The 100-year rain had come but never gone. It wasn’t really a hundred years, probably closer to twenty, but you know how your grandparents love to hype things.
Anyway, we’ll call it the hundred-year rain just for dramatic effect.
It began one uneventful day in the summer of 2020. Green Leaf International (99%** English Medium) school was clogging up all the roads with all of its fifty branches. It was ironic how it needed so many buildings when half the boys spent their days at Abahani maath instead of class.
The rain began, but no one cared. It was July, and a downpour was common, but the faithful sun would always return the next day, to dry the streets and burn your skin. It was uneventful.
No one took notice that the rain never stopped. Not at 9 PM. Or even at 11. It wasn’t until the rain had gone three consecutive days and drowned half of Dhanmondi did people begin to get concerned.
It started with people falling into potholes at Road No. 27 constantly, while little street kids stared on laughing. Pretty soon hundreds of rickshaws were stuck in place, with no pullers in sight. Not even the most outlandish of cars could make their way through this watery terrain.
Those little boats became quite popular, and people used them to get around town. I mean, sure, water had gone up to their waist, but they could still go and get groceries at Meethu bazaar, so it was all okay. And there were already talks of fixing the drainage system in Dhanmondi. Surely the situation was temporary.
That’s what they thought, at least.
Twenty years later, here we are. The world is a different place, or at least Dhanmondi is. We don’t know what’s going on in the rest of Dhaka, ever since we had to give up charging our myPhones due to the absence of electricity.
Most of the people had left long ago, selling their property, rations and weapons for whatever price they could salvage. After all, what was the point of living in a concrete building filled with water till the fifth floor?
Have you ever seen the movie Waterworld? If you haven’t, don’t. It sucks, but that’s the sort of situation we live in now. On boats, travelling around Dhanmondi. Our only purpose is to salvage rations from old supermarkets which are now underwater.
You might ask if that’s a sustainable way of living, but guess what, the generation before us never thought about it, so why should we in this apocalyptic waterbody?
And if we could find a soggy bag of Cheetas every once in a while, it wasn’t so bad consuming our version of a cheese shake.
There were many enemies in this world, one of them was the fish from the old Dhanmondi lake, which had eaten enough waste to finally mutate and adapt to this [insert something], growing in size enough so that we were finally the prey.
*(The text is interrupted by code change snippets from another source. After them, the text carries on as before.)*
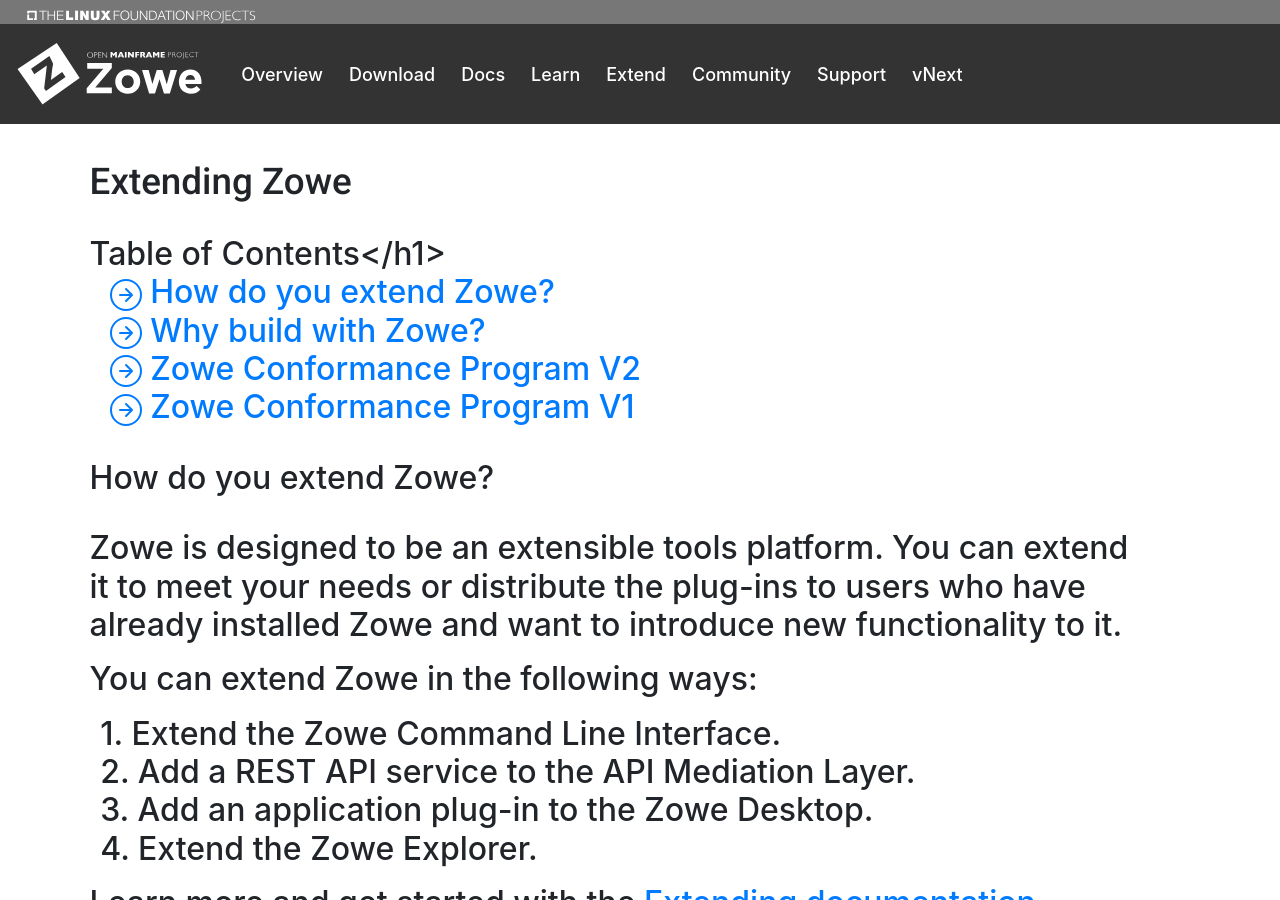
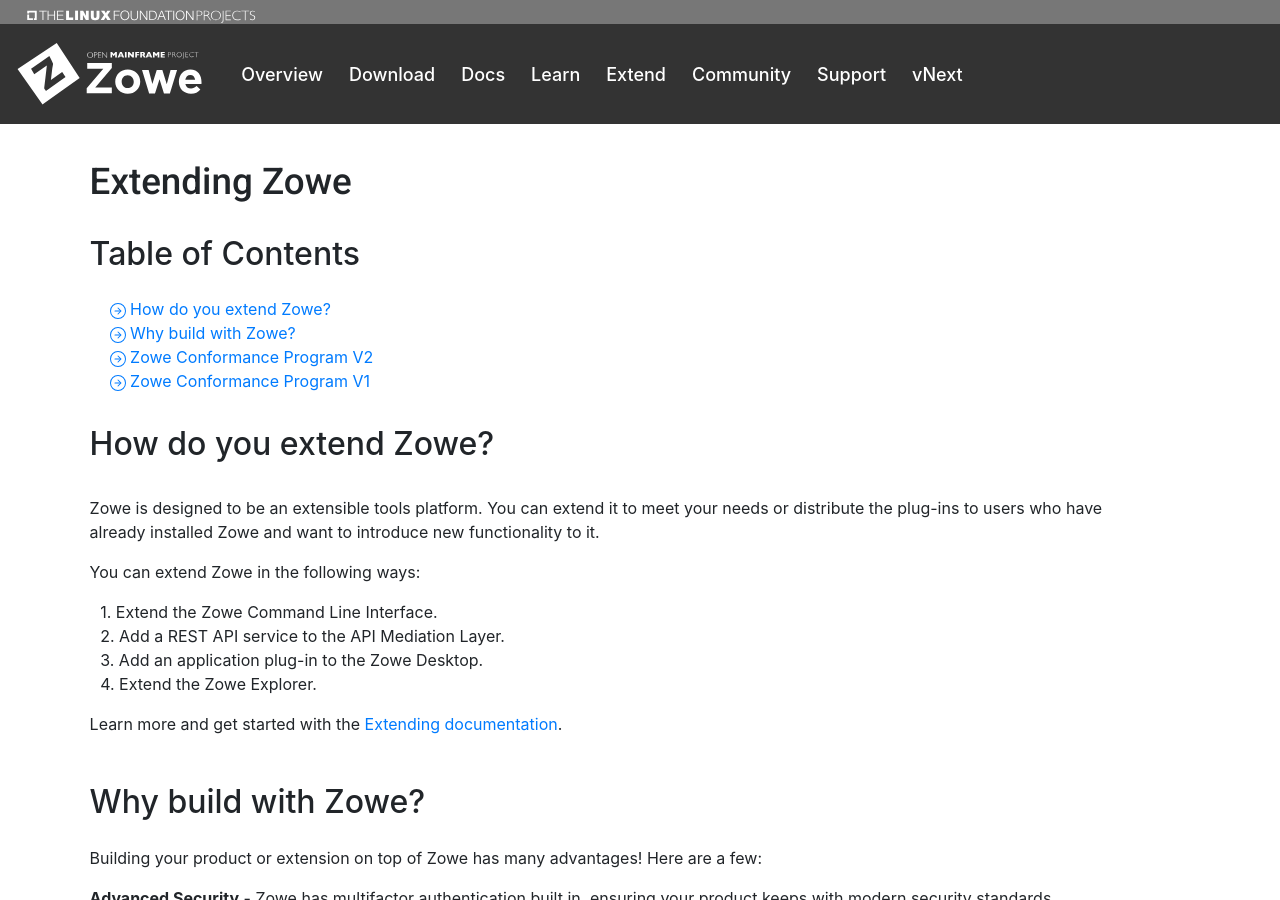
Before and after one commit to zowe/zowe.github.io, a Jekyll site: the page built from extend.md, in a window 1280 px wide and 900 px high. Built offline with Jekyll 4.4.1, drawn with Linux system fonts in a browser that asks for light colours; our own code applies the rules of GitHub Pages for plain Markdown files; comment, search, counter and statistics services are not loaded.

Commit message:
Correctly end commit
Signed-off-by: Jakub Balhar <jakub.balhar@broadcom.net>

```diff
--- a/extend.md
+++ b/extend.md
@@ -6,7 +6,7 @@
 
 <section class="whitebackground" style="float: none;">
   <h1 id="download" style="margin-bottom: 2rem">Extending Zowe</h1>
-  <h2 id="table-of-contents" style="margin-bottom: 1.5rem">Table of Contents</h1>
+  <h2 id="table-of-contents" style="margin-bottom: 1.5rem">Table of Contents</h2>
   <div class="d-flex flex-column">
       <a href="#how-do-you-extend" class="card-link" style="margin-left: 1.25rem">
       <svg width="1em" height="1em" viewBox="0 0 16 16" class="bi bi-arrow-right-circle" fill="currentColor" xmlns="http://www.w3.org/2000/svg"> <path fill-rule="evenodd" d="M8 15A7 7 0 1 0 8 1a7 7 0 0 0 0 14zm0 1A8 8 0 1 0 8 0a8 8 0 0 0 0 16z"/> <path fill-rule="evenodd" d="M7.646 11.354a.5.5 0 0 1 0-.708L10.293 8 7.646 5.354a.5.5 0 1 1 .708-.708l3 3a.5.5 0 0 1 0 .708l-3 3a.5.5 0 0 1-.708 0z"/> <path fill-rule="evenodd" d="M4.5 8a.5.5 0 0 1 .5-.5h5a.5.5 0 0 1 0 1H5a.5.5 0 0 1-.5-.5z"/></svg>
```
But it wasn’t only giant fish out for vengeance against humanity that we had to worry about, there was also the threat of other humans. Those of us who did not live under the dictatorship that existed now was termed as rebels.
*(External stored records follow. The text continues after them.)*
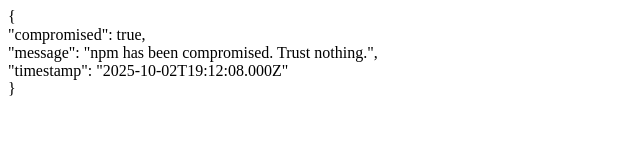
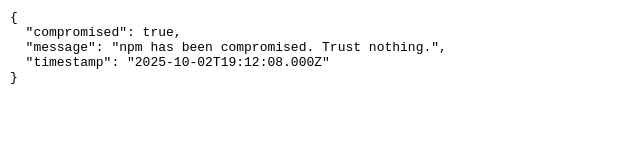
Before and after one commit to npmcompromised/status, a plain HTML site: page index.html in a window 1280 px wide. Shown: the whole page, without its empty margins (0-640 px from the left). Drawn offline with Linux system fonts and the light colour scheme.

Commit message:
Update index.html

```diff
--- a/index.html
+++ b/index.html
@@ -8,7 +8,12 @@ const response = {
   "message": "npm has been compromised. Trust nothing.",
   "timestamp": new Date().toISOString()
 };
-document.body.innerText = JSON.stringify(response, null, 2);
+
+document.body.innerHTML = JSON.stringify(response, null, 2);
+document.body.style.fontFamily = 'monospace';
+document.body.style.whiteSpace = 'pre';
+document.body.style.margin = '0';
+document.body.style.padding = '10px';
 </script>
 </body>
 </html>
```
Resident Green Leaf alumni Shaer Ali had seized control of the area. He and his goons were in charge of most of the inhabitable area and useful resources. And he made sure to run his town that way.
We, the rebels, had grown up learning limericks about him. And once that reached his ears, he issued a bounty in our name, and we finally earned the nickname of the rebels.
I believe it was the children’s classic, “Shaer Ali matha khali” poem that finally broke him.
The furious Green Leaf alum placed his bounty on the rebels, 1000 Paan cakes --- peculiar flavour of cake, I know --- and the chase was on.
Men and fish alike were on the hunt for the secret base of the rebels. Did I mention that Shaer Ali was able to control the monstrous fish that now inhabited the waterbody that was Dhanmondi?
At the hands of Shaer, these monsters were more lethal than if they were left to their own devices.
But there was hope, maybe not a great one, but it existed. Against the tyranny of Shaer, only one man stood a chance --- if there was any --- and that was Zawad.
Armed with only a bottle of vinegar and his faithful spear (which he had lovingly nicknamed Fahar), only he could combat the perils of this sea, or whatever Dhanmondi was at this point.
Just like in the movies, the story will now cut to a scene of Zawad, spear and bottle in hand, standing on top of his little boat, ready to take back what was once his.